The recent spate of allegations of sexual misconduct stemming from Hollywood and US Congress raise the important issue of sexual harassment in the workplace. Since these allegations have come to the light the BBC has reported that it is investigating some 25 complaints made this year – a spike compared to normal levels. We can safely assume that the Weinstein effect and the well-publicised #MeToo hashtag on Twitter are encouraging victims to come forward.
What is sexual harassment in the workplace?

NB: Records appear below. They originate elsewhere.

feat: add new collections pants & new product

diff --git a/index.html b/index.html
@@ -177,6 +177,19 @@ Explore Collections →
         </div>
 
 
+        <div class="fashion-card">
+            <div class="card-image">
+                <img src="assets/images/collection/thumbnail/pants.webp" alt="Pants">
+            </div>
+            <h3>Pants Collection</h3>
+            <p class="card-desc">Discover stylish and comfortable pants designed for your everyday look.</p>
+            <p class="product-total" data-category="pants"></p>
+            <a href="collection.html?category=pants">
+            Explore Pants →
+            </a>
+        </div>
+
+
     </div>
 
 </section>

The Equality Act 2010 prohibits harassment on the grounds of sex (amongst a number of other protected characteristics). The definition of harassment is “unwanted conduct” which has the purpose or effect of violating one’s dignity or creating an intimidating, hostile, degrading, humiliating or offensive environment. In terms of sexual harassment this is further defined as being “unwanted conduct of a sexual nature” which has the aforementioned effect. Although the Equality Act protects employees from sexual harassment there may still be reluctance from them to come forward with complaints of this nature.
Given the current climate we suggest that you as an employer remind your teams about what conduct and behaviours are acceptable in your workplace. An employer can be held liable for the actions of their employees so sexual harassment in the workplace is not an issue to be shied away from. Being clear about where the line between office banter and inappropriate comments and inappropriate physical contact is drawn will also help promote an inclusive and harassment free workplace.

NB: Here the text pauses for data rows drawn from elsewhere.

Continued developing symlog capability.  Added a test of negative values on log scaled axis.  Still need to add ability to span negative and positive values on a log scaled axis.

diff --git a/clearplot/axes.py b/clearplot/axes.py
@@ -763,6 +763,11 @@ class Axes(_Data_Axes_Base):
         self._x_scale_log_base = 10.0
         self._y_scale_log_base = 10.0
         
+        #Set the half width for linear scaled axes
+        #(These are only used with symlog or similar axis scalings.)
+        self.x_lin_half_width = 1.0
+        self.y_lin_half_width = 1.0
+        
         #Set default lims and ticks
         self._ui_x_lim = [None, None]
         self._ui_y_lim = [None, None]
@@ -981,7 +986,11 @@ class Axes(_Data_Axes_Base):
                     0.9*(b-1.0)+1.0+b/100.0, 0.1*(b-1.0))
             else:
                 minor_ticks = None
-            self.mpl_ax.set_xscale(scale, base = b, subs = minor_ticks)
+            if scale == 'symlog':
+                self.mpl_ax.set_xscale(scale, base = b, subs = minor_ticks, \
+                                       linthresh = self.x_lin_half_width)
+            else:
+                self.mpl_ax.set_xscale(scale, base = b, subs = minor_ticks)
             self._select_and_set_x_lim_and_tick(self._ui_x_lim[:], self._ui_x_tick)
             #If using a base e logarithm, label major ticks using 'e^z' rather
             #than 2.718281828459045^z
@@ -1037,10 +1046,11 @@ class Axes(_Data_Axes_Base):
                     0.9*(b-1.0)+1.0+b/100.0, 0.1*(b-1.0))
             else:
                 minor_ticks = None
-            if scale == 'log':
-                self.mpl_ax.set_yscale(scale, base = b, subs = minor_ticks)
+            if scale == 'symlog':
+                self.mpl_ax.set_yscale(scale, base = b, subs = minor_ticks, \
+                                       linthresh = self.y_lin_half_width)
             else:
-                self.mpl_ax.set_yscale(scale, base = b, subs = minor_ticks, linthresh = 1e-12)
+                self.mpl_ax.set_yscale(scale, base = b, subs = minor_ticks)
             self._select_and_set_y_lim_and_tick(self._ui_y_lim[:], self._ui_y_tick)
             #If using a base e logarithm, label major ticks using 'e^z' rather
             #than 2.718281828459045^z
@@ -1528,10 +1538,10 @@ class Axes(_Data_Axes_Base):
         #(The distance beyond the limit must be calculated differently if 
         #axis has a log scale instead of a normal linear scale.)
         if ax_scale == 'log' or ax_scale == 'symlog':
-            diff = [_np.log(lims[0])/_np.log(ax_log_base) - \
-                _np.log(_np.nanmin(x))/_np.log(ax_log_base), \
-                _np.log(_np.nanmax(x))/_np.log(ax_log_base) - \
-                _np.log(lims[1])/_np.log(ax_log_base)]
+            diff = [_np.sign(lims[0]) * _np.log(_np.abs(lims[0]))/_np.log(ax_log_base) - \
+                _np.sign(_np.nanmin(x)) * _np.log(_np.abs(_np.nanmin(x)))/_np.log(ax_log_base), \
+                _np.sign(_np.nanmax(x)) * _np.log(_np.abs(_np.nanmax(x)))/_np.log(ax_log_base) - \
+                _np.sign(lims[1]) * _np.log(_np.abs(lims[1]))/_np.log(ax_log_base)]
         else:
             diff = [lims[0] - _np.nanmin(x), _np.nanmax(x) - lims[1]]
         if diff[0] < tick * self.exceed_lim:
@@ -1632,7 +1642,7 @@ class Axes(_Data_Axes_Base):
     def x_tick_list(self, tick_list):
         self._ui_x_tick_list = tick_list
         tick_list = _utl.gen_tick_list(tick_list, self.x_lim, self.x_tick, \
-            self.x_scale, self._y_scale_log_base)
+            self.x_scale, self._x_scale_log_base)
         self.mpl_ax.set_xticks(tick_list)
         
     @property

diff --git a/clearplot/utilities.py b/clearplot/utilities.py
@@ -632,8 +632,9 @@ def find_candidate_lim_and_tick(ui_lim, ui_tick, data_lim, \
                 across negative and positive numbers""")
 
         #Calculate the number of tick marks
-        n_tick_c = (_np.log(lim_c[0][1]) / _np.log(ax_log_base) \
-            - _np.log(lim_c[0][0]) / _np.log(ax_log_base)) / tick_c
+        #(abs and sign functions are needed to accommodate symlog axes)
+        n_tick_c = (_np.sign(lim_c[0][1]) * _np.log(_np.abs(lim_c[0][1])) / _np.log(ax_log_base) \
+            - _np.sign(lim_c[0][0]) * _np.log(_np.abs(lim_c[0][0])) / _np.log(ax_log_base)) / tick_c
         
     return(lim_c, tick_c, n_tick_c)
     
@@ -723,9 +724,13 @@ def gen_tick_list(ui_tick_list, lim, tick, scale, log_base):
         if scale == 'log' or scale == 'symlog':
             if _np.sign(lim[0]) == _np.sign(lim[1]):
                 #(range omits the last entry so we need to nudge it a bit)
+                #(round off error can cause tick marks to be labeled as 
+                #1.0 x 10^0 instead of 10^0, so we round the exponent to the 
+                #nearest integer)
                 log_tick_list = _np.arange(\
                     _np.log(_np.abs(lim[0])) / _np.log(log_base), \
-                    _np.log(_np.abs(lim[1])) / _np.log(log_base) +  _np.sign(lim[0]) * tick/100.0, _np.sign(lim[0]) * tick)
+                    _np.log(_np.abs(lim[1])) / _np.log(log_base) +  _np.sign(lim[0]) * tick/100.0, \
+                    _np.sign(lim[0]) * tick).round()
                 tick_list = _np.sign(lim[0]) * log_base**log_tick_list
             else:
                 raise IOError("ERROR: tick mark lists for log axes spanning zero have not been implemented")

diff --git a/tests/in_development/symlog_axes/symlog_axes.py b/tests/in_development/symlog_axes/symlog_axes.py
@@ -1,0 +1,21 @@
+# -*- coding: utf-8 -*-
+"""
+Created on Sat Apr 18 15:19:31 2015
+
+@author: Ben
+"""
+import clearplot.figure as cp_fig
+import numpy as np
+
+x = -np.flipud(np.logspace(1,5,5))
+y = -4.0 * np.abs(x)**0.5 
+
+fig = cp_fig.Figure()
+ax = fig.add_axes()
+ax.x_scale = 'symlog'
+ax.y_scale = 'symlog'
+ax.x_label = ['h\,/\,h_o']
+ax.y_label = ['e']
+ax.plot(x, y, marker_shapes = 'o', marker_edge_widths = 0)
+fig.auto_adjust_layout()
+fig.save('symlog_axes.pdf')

If you are concerned about sexual harassment in the workplace, need specific advice on dealing with any complaints you may have received or need help implementing the policies and safeguards to avoid inappropriate conduct then please contact a member of our employment law team for advice.

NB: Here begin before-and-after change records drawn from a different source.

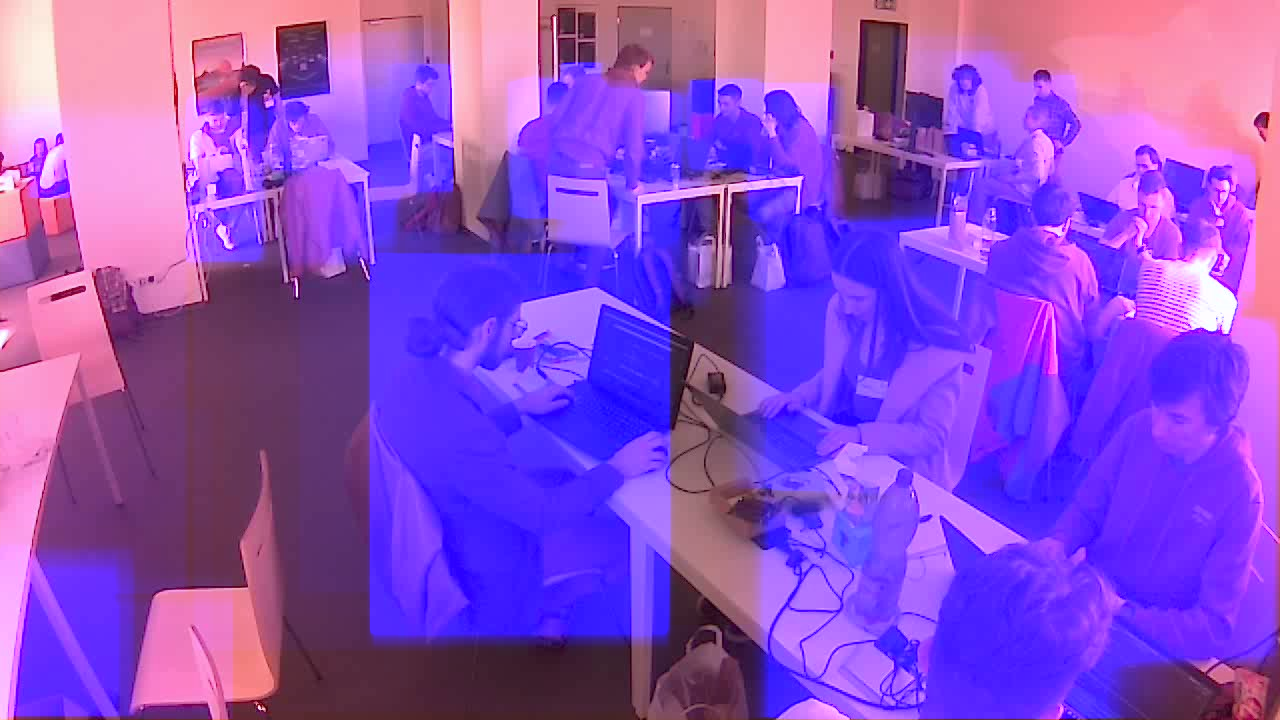
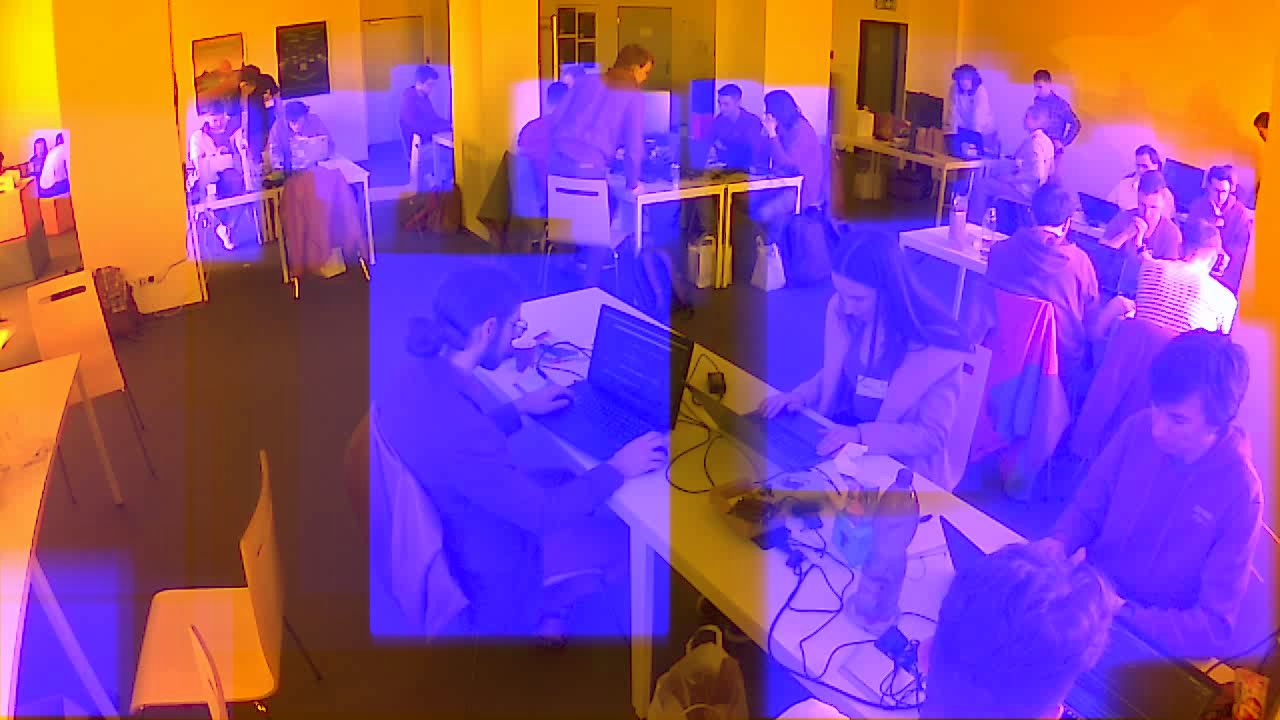
add heatmap_script that does all the work

diff --git a/heatmap_script.py b/heatmap_script.py
@@ -1,0 +1,17 @@
+# run heatmap.py
+# run bluescale.py
+# run merge_images_bluescale.py
+
+import subprocess
+
+# FOR THIS TO WORK, YOU NEED TO HAVE THE FOLLOWING FILES IN THE SAME DIRECTORY AS THIS SCRIPT:
+# heatmap.py - this is the script that generates the heatmap to file heatmap.png
+# bluescale.py - this is the script that generates the bluescale heatmap from heatmap.png to file bluescale.png
+# merge_images_bluescale.py - this is the script that sets blue channel of photo.png to blue channel of bluescale.png
+#                             and saves the result to file merged_image_bluescale.png
+# photo.png - this is the background image
+# rectangles.txt - this is the input file for heatmap.py
+
+subprocess.run(["python", "heatmap.py"])
+subprocess.run(["python", "bluescale.py"])
+subprocess.run(["python", "merge_images_bluescale.py"])

diff --git a/merge_images.py b/merge_images.py
@@ -1,7 +1,7 @@
 from PIL import Image
 
 # Load the background and foreground images
-photo = Image.open("photo2.png")
+photo = Image.open("photo.png")
 heatmap = Image.open("heatmap.png")
 
 # Resize the foreground image to match the size of the background image

diff --git a/merge_images_bluescale.py b/merge_images_bluescale.py
@@ -1,7 +1,7 @@
 import numpy as np
 from PIL import Image
 
-photo = 'photo2.png'
+photo = 'photo.png'
 heatmap = 'bluescale.png'
 
 # Load the background and foreground files

diff --git a/heatmap.py b/heatmap.py
@@ -2,7 +2,7 @@ import numpy as np
 import cv2
 import matplotlib.pyplot as plt
 
-filename = 'rectangles_y2.txt'
+filename = 'rectangles.txt'
 
 height = 720
 width = 1280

The Backhouse Solicitors Team
Tel: 01245 893400
Email: [email protected]